### Problem to solve:
Could the records be returned exactly, with the pictures left out?

### Source material:
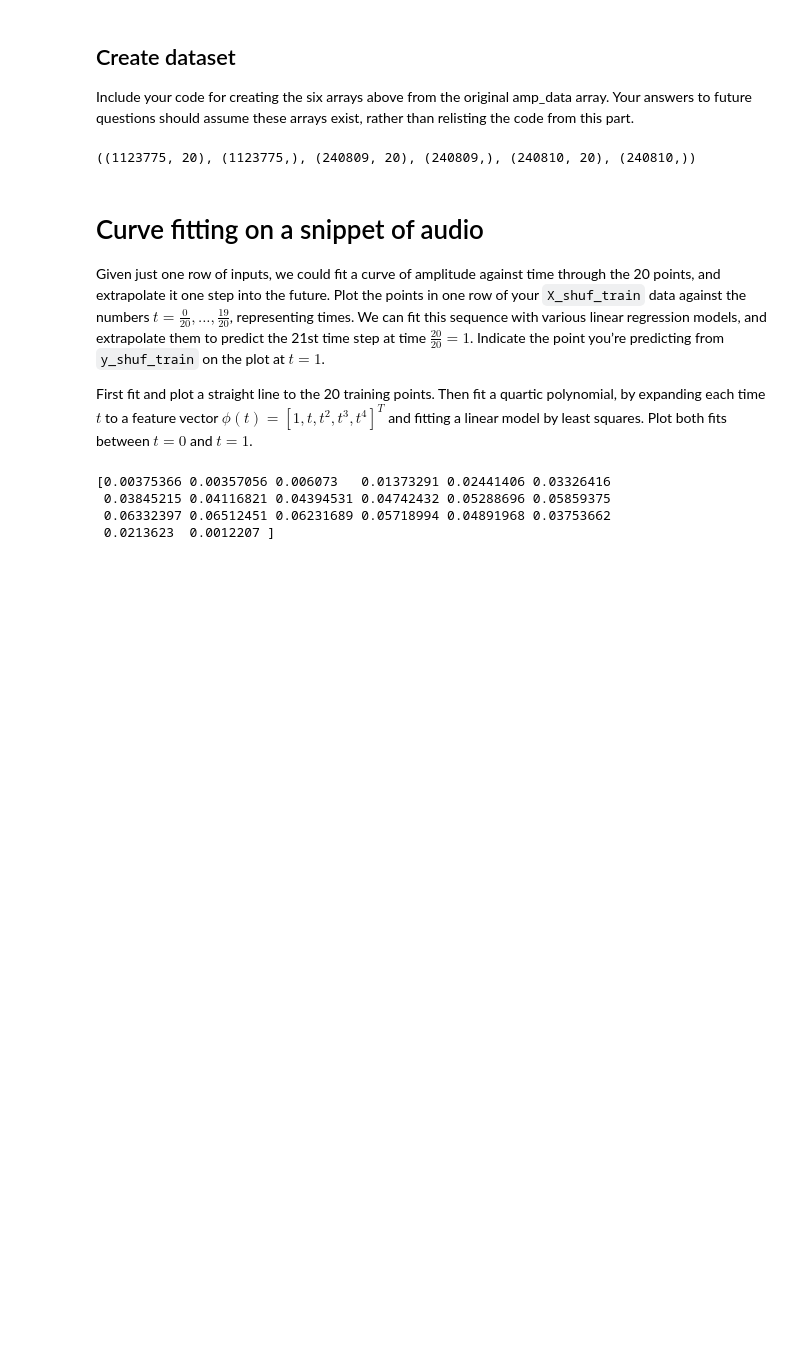
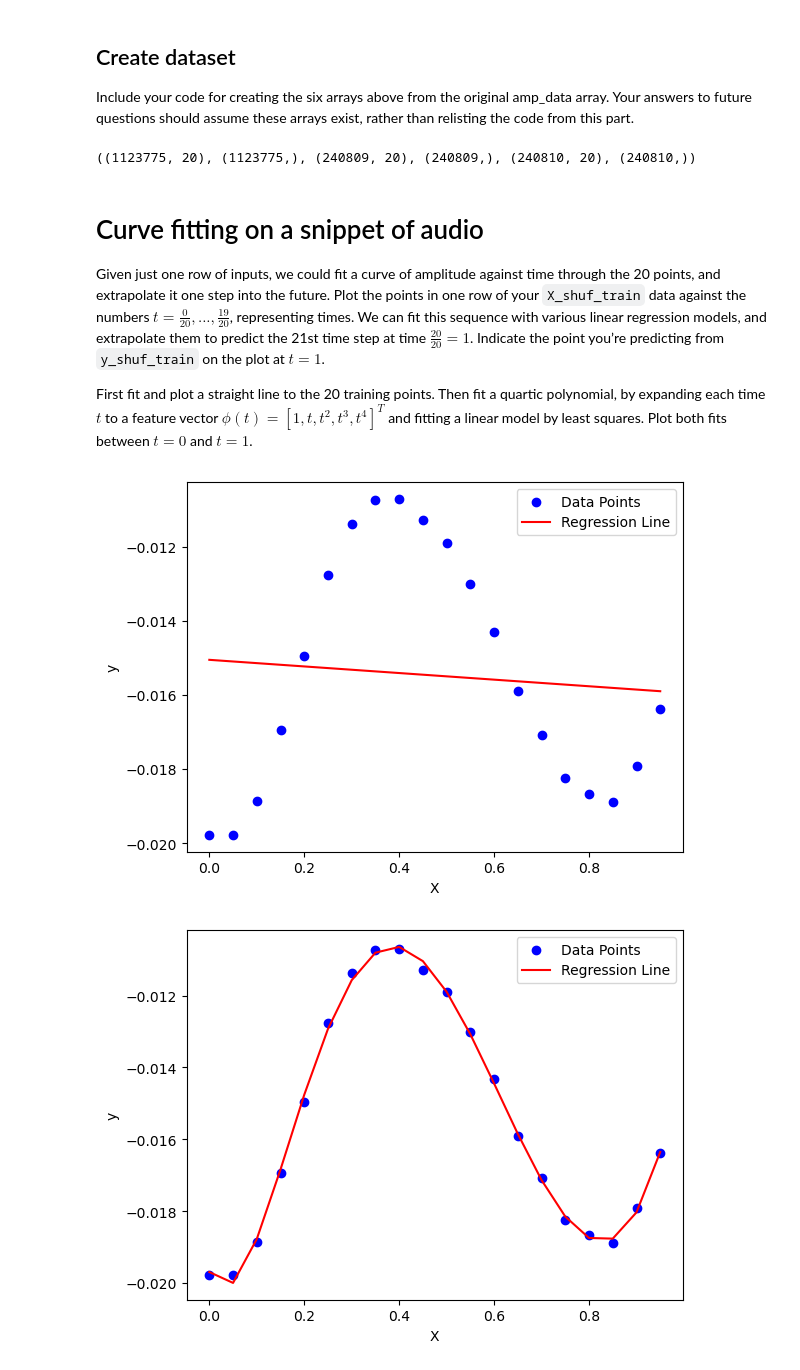
Before and after one commit to MartinRepo/Predicting-Audio, a Jupyter notebook: answer.ipynb, the cells around one changed output. Saved outputs shown, nothing was run; the diff lists cells and outputs as text; code cells hidden in the pictures; blank space fills up the shorter version.

```diff
--- a/answer.ipynb
+++ b/answer.ipynb
@@ -81,8 +81,33 @@ Given just one row of inputs, we could fit a curve of amplitude against time thr
 First fit and plot a straight line to the 20 training points. Then fit a quartic polynomial, by expanding each time $t$ to a feature vector $\phi(t) = [1, t, t^2, t^3, t^4]^T$ and fitting a linear model by least squares. Plot both fits between $t = 0$ and $t = 1$.
 # %%
 # y = wt + b
+t_values = np.linspace(0, 19 / 20, 20)
+
+# Fit a straight line (linear model)
+row_index = 115
+A_linear = np.vstack([t_values, np.ones(len(t_values))]).T
+coeffs_linear = np.linalg.lstsq(A_linear, X_shuf_train[row_index], rcond=None)[0]
+linear_fit = A_linear @ coeffs_linear
+
+
+plt.scatter(t_values, X_shuf_train[row_index], color="blue", label="Data Points")
+plt.plot(t_values, linear_fit, color="red", label="Regression Line")
+plt.xlabel("X")
+plt.ylabel("y")
+plt.legend()
+plt.show()
+
+A_quartic = np.vstack([t_values**6, t_values**5, t_values**4, t_values**3, t_values**2, t_values, np.ones(len(t_values))]).T
+coeffs_quartic = np.linalg.lstsq(A_quartic, X_shuf_train[row_index], rcond=None)[0]
+quartic_fit = A_quartic @ coeffs_quartic
+
+
+plt.scatter(t_values, X_shuf_train[row_index], color="blue", label="Data Points")
+plt.plot(t_values, quartic_fit, color="red", label="Regression Line")
+plt.xlabel("X")
+plt.ylabel("y")
+plt.legend()
+plt.show()
 # %% [output]
-[0.00375366 0.00357056 0.006073   0.01373291 0.02441406 0.03326416
- 0.03845215 0.04116821 0.04394531 0.04742432 0.05288696 0.05859375
- 0.06332397 0.06512451 0.06231689 0.05718994 0.04891968 0.03753662
- 0.0213623  0.0012207 ]
+[figure, added]
+[figure, added]
```
Also changed, not shown: parts of 13 cells of this notebook.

### Task response:
Before and after one commit to MartinRepo/Predicting-Audio, a Jupyter notebook: answer.ipynb, the cells around one changed output. Saved outputs shown, nothing was run; the diff lists cells and outputs as text; code cells hidden in the pictures; blank space fills up the shorter version.

```diff
--- a/answer.ipynb
+++ b/answer.ipynb
@@ -81,8 +81,33 @@ Given just one row of inputs, we could fit a curve of amplitude against time thr
 First fit and plot a straight line to the 20 training points. Then fit a quartic polynomial, by expanding each time $t$ to a feature vector $\phi(t) = [1, t, t^2, t^3, t^4]^T$ and fitting a linear model by least squares. Plot both fits between $t = 0$ and $t = 1$.
 # %%
 # y = wt + b
+t_values = np.linspace(0, 19 / 20, 20)
+
+# Fit a straight line (linear model)
+row_index = 115
+A_linear = np.vstack([t_values, np.ones(len(t_values))]).T
+coeffs_linear = np.linalg.lstsq(A_linear, X_shuf_train[row_index], rcond=None)[0]
+linear_fit = A_linear @ coeffs_linear
+
+
+plt.scatter(t_values, X_shuf_train[row_index], color="blue", label="Data Points")
+plt.plot(t_values, linear_fit, color="red", label="Regression Line")
+plt.xlabel("X")
+plt.ylabel("y")
+plt.legend()
+plt.show()
+
+A_quartic = np.vstack([t_values**6, t_values**5, t_values**4, t_values**3, t_values**2, t_values, np.ones(len(t_values))]).T
+coeffs_quartic = np.linalg.lstsq(A_quartic, X_shuf_train[row_index], rcond=None)[0]
+quartic_fit = A_quartic @ coeffs_quartic
+
+
+plt.scatter(t_values, X_shuf_train[row_index], color="blue", label="Data Points")
+plt.plot(t_values, quartic_fit, color="red", label="Regression Line")
+plt.xlabel("X")
+plt.ylabel("y")
+plt.legend()
+plt.show()
 # %% [output]
-[0.00375366 0.00357056 0.006073   0.01373291 0.02441406 0.03326416
- 0.03845215 0.04116821 0.04394531 0.04742432 0.05288696 0.05859375
- 0.06332397 0.06512451 0.06231689 0.05718994 0.04891968 0.03753662
- 0.0213623  0.0012207 ]
+[figure, added]
+[figure, added]
```
Also changed, not shown: parts of 13 cells of this notebook.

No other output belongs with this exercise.